Let's say you have a cars database. You have added a button to the List page that should update the selected cars statuses as 'Sold'.
Your code looks good and passes the syntax check but still doesn't work when you run your application. What's worse - it doesn't produce any visible errors.
In this article, you can learn how to catch errors like the one above.
Using developer tools to troubleshoot custom buttons
Open your List page with the added button. You should see something like this:
Modern browsers provide developer tools. Hit F12 to display the developers tools panel and proceed to the Network tab. We recommend checking off Preserve log check box to keep all network requests there.
With the developer tools panel open on the List page, select a few records and click Update Selected. A new entry appears under the Network tab: browser executes buttonhandler.aspx file where the server side code is stored.
If you expand the Response tab, you can see the error description if there is any:

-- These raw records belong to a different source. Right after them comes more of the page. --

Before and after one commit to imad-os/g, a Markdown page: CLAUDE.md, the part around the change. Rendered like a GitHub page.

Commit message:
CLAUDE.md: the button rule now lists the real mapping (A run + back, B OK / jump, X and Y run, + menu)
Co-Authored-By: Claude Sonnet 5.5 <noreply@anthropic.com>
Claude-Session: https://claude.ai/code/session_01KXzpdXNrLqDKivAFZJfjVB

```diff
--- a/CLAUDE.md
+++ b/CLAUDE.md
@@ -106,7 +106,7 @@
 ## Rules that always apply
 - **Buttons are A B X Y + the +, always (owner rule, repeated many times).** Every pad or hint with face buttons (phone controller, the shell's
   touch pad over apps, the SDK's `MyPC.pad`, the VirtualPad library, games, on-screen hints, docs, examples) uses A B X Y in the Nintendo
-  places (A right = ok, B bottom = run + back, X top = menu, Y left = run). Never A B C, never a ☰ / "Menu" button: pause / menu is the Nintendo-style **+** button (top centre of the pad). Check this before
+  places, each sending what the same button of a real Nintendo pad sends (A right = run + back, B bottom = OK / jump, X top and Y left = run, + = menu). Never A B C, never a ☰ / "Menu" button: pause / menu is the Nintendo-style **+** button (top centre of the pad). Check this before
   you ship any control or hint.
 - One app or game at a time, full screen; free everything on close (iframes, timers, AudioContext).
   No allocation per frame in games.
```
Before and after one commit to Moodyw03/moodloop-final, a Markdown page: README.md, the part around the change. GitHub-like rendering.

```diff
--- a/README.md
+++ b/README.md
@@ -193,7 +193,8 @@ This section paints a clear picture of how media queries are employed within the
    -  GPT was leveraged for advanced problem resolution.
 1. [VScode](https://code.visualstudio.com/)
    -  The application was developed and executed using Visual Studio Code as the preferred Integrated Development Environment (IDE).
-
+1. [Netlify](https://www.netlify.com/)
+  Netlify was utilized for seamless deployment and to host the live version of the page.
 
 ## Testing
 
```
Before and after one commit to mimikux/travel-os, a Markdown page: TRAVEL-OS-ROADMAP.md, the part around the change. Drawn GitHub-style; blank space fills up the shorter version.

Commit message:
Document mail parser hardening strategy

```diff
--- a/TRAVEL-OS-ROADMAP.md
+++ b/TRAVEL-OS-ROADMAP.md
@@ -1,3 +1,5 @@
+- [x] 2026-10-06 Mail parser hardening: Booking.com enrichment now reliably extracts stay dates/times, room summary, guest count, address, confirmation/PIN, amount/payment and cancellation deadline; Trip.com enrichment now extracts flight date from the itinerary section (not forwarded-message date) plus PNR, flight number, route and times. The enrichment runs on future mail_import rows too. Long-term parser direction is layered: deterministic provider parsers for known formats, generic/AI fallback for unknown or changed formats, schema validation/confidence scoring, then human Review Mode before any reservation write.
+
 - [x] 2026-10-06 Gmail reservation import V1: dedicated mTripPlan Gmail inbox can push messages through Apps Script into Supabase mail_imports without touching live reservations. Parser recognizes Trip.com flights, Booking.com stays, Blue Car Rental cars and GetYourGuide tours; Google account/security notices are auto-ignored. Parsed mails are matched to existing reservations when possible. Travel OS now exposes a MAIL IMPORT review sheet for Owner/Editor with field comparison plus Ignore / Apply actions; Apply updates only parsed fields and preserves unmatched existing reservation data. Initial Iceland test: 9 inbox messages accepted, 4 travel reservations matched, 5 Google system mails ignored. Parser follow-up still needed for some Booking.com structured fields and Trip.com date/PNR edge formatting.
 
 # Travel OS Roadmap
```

In this case, it says the following under the Error description:
"Description: An unhandled exception occurred during the execution of the current web request. Please review the stack trace for more information about the error and where it originated in the code.
Exception Details: System.Data.SqlClient.SqlException: Invalid object name 'car'."
It looks like we have misspelled the table name in our code. Replacing 'car' with 'carscars' fixes the issue.
This can definitely be helpful, though some events can be hundreds lines of code long and a single error message can't always help.
To find the exact line of code that produces the error, scroll down the content of the Response tab to find the entry that points to buttonhandler.aspx file.
Here it is:
Now you can open the buttonhandler.aspx file in any text editor (Notepad++ recommended) and find the line 49:
In this case, line 49 contains:
It points to the fact that something is not right with the SQL query.
Additional troubleshooting tips
You may want save a few troubleshooting steps by printing your SQL Queries on the web page instead of executing them. This way, you can see what exactly is happening on the server and catch any syntax errors faster.
To do so, assign SQL queries to the result["txt"] variable and print it on the page using the following code in ClientAfter event.
Sample Server ASPRunner.NET code:
And here is how this looks like in the app: